The Fearless Fund’s grant program was already ‘in jeopardy’ before the case

The Fearless Fund’s Strivers Grant Program was already in jeopardy before Edward Blum’s American Alliance for Equal Rights sued it in August, according to documents reviewed by TechCrunch.

In June, just two months before the lawsuit was filed, the foundation arm of the fund held an offsite company where it labeled the Strivers Grant Program, sponsored by Mastercard, as “at risk.” The briefing document notes that Mastercard cut funding to the program after the organization initially made a five-year pledge to give money to Black founders. According to the document, Mastercard “no longer likes the original reason.”
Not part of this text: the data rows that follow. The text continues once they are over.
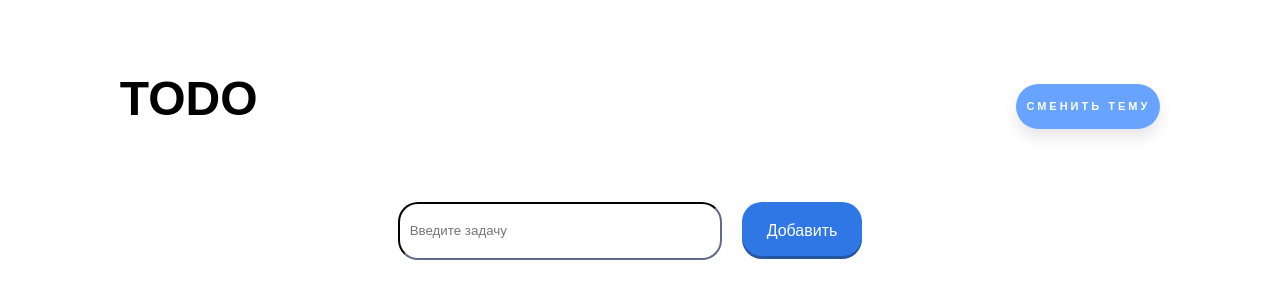
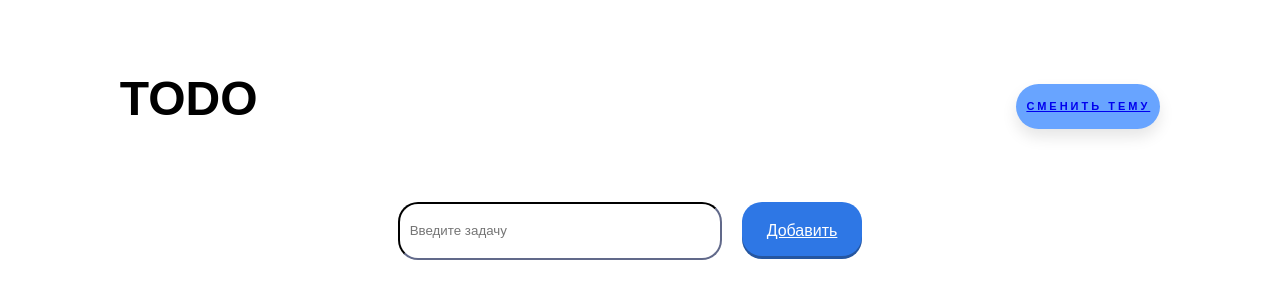
Before and after one commit to Juan724r/todo, a React (Create React App) app: page / in a window 1280 px wide. Shown: the top 300 px of the page. Built offline with nearby package versions, Linux system fonts and the light colour scheme.

Commit message:
add href-# to <a>

```diff
--- a/src/components/TaskInput/TaskInput.jsx
+++ b/src/components/TaskInput/TaskInput.jsx
@@ -48,7 +48,7 @@ function TaskInput({ onAddTask }) {
           onKeyDown={handleKeyDown}
           placeholder={placeholderText}
         />
-        <a className="btn-9" onClick={handleAddTask}>Добавить</a>
+        <a href="#" className="btn-9" onClick={handleAddTask}>Добавить</a>
       </div>
     );
   }
--- a/src/components/TaskItem/TaskItem.jsx
+++ b/src/components/TaskItem/TaskItem.jsx
@@ -14,7 +14,7 @@ function TaskItem({ task, onDelete }) {
     return (
       <div className={`taskitem ${isDeleting ? 'fade-out' : ''}`}>
         <span className="task">{task.title}</span>
-        <a className="deleteBtn" onClick={handleDelete}>Удалить</a>
+        <a href="#" className="deleteBtn" onClick={handleDelete}>Удалить</a>
       </div>
     );
   }
--- a/src/components/ThemeChange/ThemeChange.jsx
+++ b/src/components/ThemeChange/ThemeChange.jsx
@@ -3,7 +3,7 @@ import "./ThemeChange.css"
 function ThemeChange({theme, onThemeToggle }) {
   return (
     <div className={`themechange ${theme === 'dark' ? 'active' : ''}`}>
-        <a className="themelink" onClick={onThemeToggle}>
+        <a href="#" className="themelink" onClick={onThemeToggle}>
           <div>Сменить тему</div>
         </a>
     </div>
```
It also noted that there were several departmental changes within Mastercard, although it was not clear how this affected the funding for the grant. The news comes as the grant faces a historic lawsuit by the AAER, which says the Strivers Grant discriminates against non-Black founders by only awarding grant money to Black women. A judge issued a temporary injunction against the grant, meaning the Fearless Fund is barred indefinitely from awarding it.

In response to TechCrunch, Arian Simone, co-founder and CEO of Fearless Fund, did not directly address whether the fund is still working with Mastercard. “We’re giving women of color access to capital that historically hasn’t been available to them,” she said. “Our partnerships with companies, including Mastercard, give these women the opportunity to realize their business dreams.”
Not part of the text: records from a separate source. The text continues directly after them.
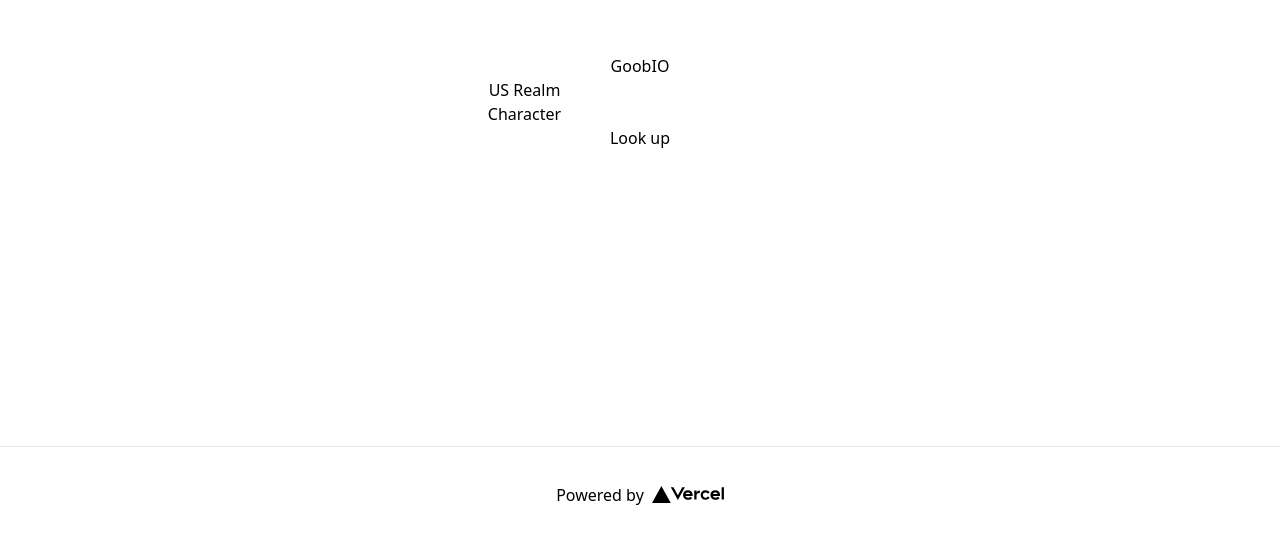
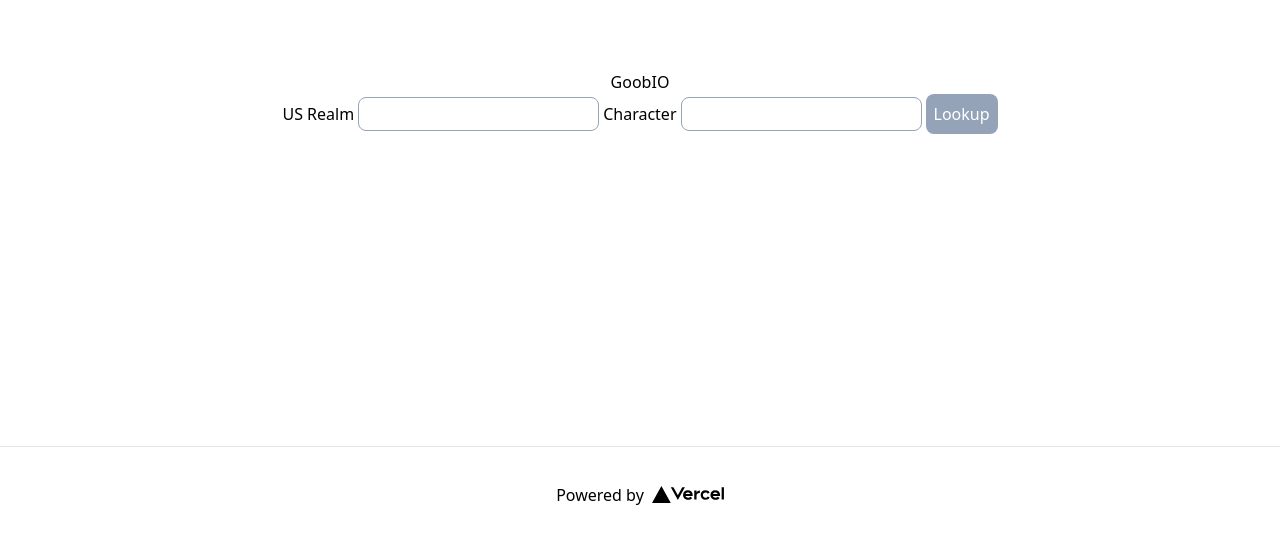
Before and after one commit to doughnut1214/goobio, a Next.js app: page / in a window 1280 px wide. Shown: the part 250-794 px from the top of the page. Built offline with nearby package versions, Linux system fonts and the light colour scheme.

Commit message:
css changes on form, split form to its own component

```diff
--- /dev/null
+++ b/components/CharacterForm.tsx
@@ -0,0 +1,52 @@
+import { useState, useEffect } from "react"
+import Router from "next/router"
+const CharacterForm = () => {
+    type form = {
+        server: string | undefined,
+        character: string | undefined
+    }
+    const [formData, setFormData] = useState<form>({
+        server: '',
+        character: ''
+    })
+    const [loading, setLoading] = useState<boolean>(false)
+    useEffect(() => {
+
+    }, [])
+    const HandleServerChange = (e: React.ChangeEvent<HTMLInputElement>) => {
+
+        setFormData({ ...formData, server: e.target.value })
+
+
+    }
+    const HandleCharacterChange = (e: React.ChangeEvent<HTMLInputElement>) => {
+
+        setFormData({ ...formData, character: e.target.value })
+
+
+    }
+    const HandleSubmit = (e: React.SyntheticEvent) => {
+        setLoading(true)
+        e.preventDefault()
+        console.log("submissions:", formData)
+        Router.push(`/${formData.server?.toLowerCase()}/${formData.character?.toLowerCase()}`)
+
+
+
+    }
+    return (
+        <form onSubmit={HandleSubmit} className="flex flex-col lg:flex-row justify-center items-center">
+            <div>
+                <label htmlFor='server'>US Realm</label>
+                <input type="text" name="server" className='mx-1 rounded-lg p-1  border border-slate-400 disabled:bg-slate-300' disabled={loading} onChange={HandleServerChange} required />
+            </div>
+            <div>
+                <label htmlFor='character'>Character</label>
+                <input type="text" name="character" className='mx-1 rounded-lg p-1 border border-slate-400 disabled:bg-slate-300' disabled={loading} onChange={HandleCharacterChange} required />
+            </div>
+            <button type='submit' className=" rounded-lg p-2 text-white bg-slate-400 disabled:bg-slate-300 hover:bg-slate-300" disabled={loading}>{loading ? "Loading..." : "Lookup"}</button>
+        </form>
+
+    )
+}
+export default CharacterForm
--- a/components/Profile.tsx
+++ b/components/Profile.tsx
@@ -1,6 +1,10 @@
+import { useEffect, useState } from "react"
 import { goobIO } from "../pages/[server]/[char]"
 const Profile = ({ totalScore, mythicScore, mountScore, characterName, characterBanner, petScore, scoreStyle }: goobIO) => {
 
+    useEffect(()=>{
+
+    }, [totalScore, mythicScore, mountScore, characterName, characterBanner, petScore, scoreStyle])
     return (
         <div className="relative bg-white dark:bg-gray-800 p-4">
             <div className="lg:grid lg:grid-flow-row-dense lg:grid-cols-2 lg:gap-12 lg:items-center">
@@ -10,7 +14,7 @@
                     </h4>
                     <ul className="mt-10">
                         <li>
-                            <div className="flex hover:bg-gray-100 p-2">
+                            <div className="flex hover:bg-gray-100 p-2  hover:scale-110">
                                 <div className="flex-shrink-0">
                                     <div className="flex items-center justify-center h-12 w-12 rounded-md text-white">
                                         <svg version="1.1" id="Capa_1" xmlns="http://www.w3.org/2000/svg" xmlnsXlink="http://www.w3.org/1999/xlink" x="0px" y="0px"
@@ -37,7 +41,7 @@
                                         </svg>
                                     </div>
                                 </div>
-                                <div className="ml-4">
+                                <div className="ml-4 ">
                                     <h5 className="text-lg leading-6 text-gray-900 text-left dark:text-white font-bold">
                                         {mountScore}
                                     </h5>
@@ -48,7 +52,7 @@
                             </div>
                         </li>
                         <li className="mt-10">
-                            <div className="flex  hover:bg-gray-100 p-2">
+                            <div className="flex  hover:bg-gray-100 p-2 hover:scale-110">
                                 <div className="flex-shrink-0">
                                     <div className="flex items-center justify-center h-12 w-12 rounded-md text-white">
                                         <svg version="1.1" id="Layer_1" xmlns="http://www.w3.org/2000/svg" xmlnsXlink="http://www.w3.org/1999/xlink" x="0px" y="0px"
@@ -86,7 +90,7 @@
                             </div>
                         </li>
                         <li className="mt-10">
-                            <div className="flex  hover:bg-gray-100 p-2">
+                            <div className="flex  hover:bg-gray-100 p-2 hover:scale-110">
                                 <div className="flex-shrink-0">
                                     <div className="flex items-center justify-center h-12 w-12 rounded-md  text-white">
                                         <svg version="1.1" xmlns="http://www.w3.org/2000/svg" viewBox="0 0 295.771 295.771" xmlnsXlink="http://www.w3.org/1999/xlink" enableBackground="new 0 0 295.771 295.771">
--- a/pages/index.tsx
+++ b/pages/index.tsx
@@ -1,38 +1,14 @@
 import type { NextPage } from 'next'
 import Head from 'next/head'
 import Image from 'next/image'
+import Router from 'next/router'
 import nextSession from 'next-session'
+import CharacterForm from '../components/CharacterForm'
+
 import React, { useEffect, useState } from 'react'
 const Home: NextPage = () => {
 
-  type form = {
-    server: string | undefined,
-    character: string | undefined
-  }
-  const [formData, setFormData] = useState<form>({
-    server: '',
-    character: ''
-  })
-  useEffect(() => {
 
-  }, [])
-  const HandleServerChange = (e: React.ChangeEvent<HTMLInputElement>) => {
-
-    setFormData({ ...formData, server: e.target.value })
-
-
-  }
-  const HandleCharacterChange = (e: React.ChangeEvent<HTMLInputElement>) => {
-
-    setFormData({ ...formData, character: e.target.value })
-
-
-  }
-  const HandleSubmit = (e: any) => {
-    e.preventDefault()
-    console.log("submissions:", formData)
-    //todo: redirect to /server/char
-  }
   return (
     <div className="flex min-h-screen flex-col items-center justify-center py-2">
       <Head>
@@ -42,17 +18,8 @@
 
       <main className="flex w-full flex-1 flex-col items-center justify-center px-20 text-center">
         <h1>GoobIO</h1>
-        <form onSubmit={HandleSubmit}>
-          <div>
-            <label htmlFor='server'>US Realm</label>
-            <input type="text" name="server" onChange={HandleServerChange} />
-          </div>
-          <div>
-            <label htmlFor='character'>Character</label>
-            <input type="text" name="character" onChange={HandleCharacterChange} />
-          </div>
-          <button type='submit'>Look up</button>
-        </form>
+        <CharacterForm />
+
       </main>
 
       <footer className="flex h-24 w-full items-center justify-center border-t">
```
Mastercard also did not directly address whether it was still working with the Fearless Fund, but said “there has been no change in the commitments we have made, including our long-standing support of small business owners, entrepreneurs and underserved communities. Our work, products, and services help drive their growth, protect them from fraud, and create more opportunities for all of us.

Mastercard and Fearless Fund partnered in 2021 to launch the Strivers Grant Program, with the goal of giving Black women-owned small businesses grants and access to mentorship. It is part of “Mastercard”Strivers initiative,” which was launched to help promote Black women business owners. In 2020, Mastercard announced a $500 million commitment to invest in the Black community to help close the racial wealth gap. The organization followed many others at the time that were under a lot of pressure to start supporting the Black community after the killing of George Floyd.

This year, Mastercard’s donation to the Fearless Fund seeks to grant four Black women $20,000 for the entire year; the final entry period was set to close just days before the AAER filed its lawsuit, we previously reported.

The briefing document shows that in June, the Fearless Fund plans to renew the grant and that there will be “MC strategic planning” in the month of October, where they hope to help Mastercard “feel special” and to “fuel ego.” The Fearless Fund wants two more years of the partnership, each short. In the same month, TechCrunch wrote that the venture arm of Fearless Fund announced a multi-million-dollar follow-on round for its second fund, with Bank of America, Costco and Mastercard as investors. It’s unclear whether AAER’s lawsuit against the grant has affected its relationship with Mastercard or other investors and partners working with the Fearless Fund.

Leave a comment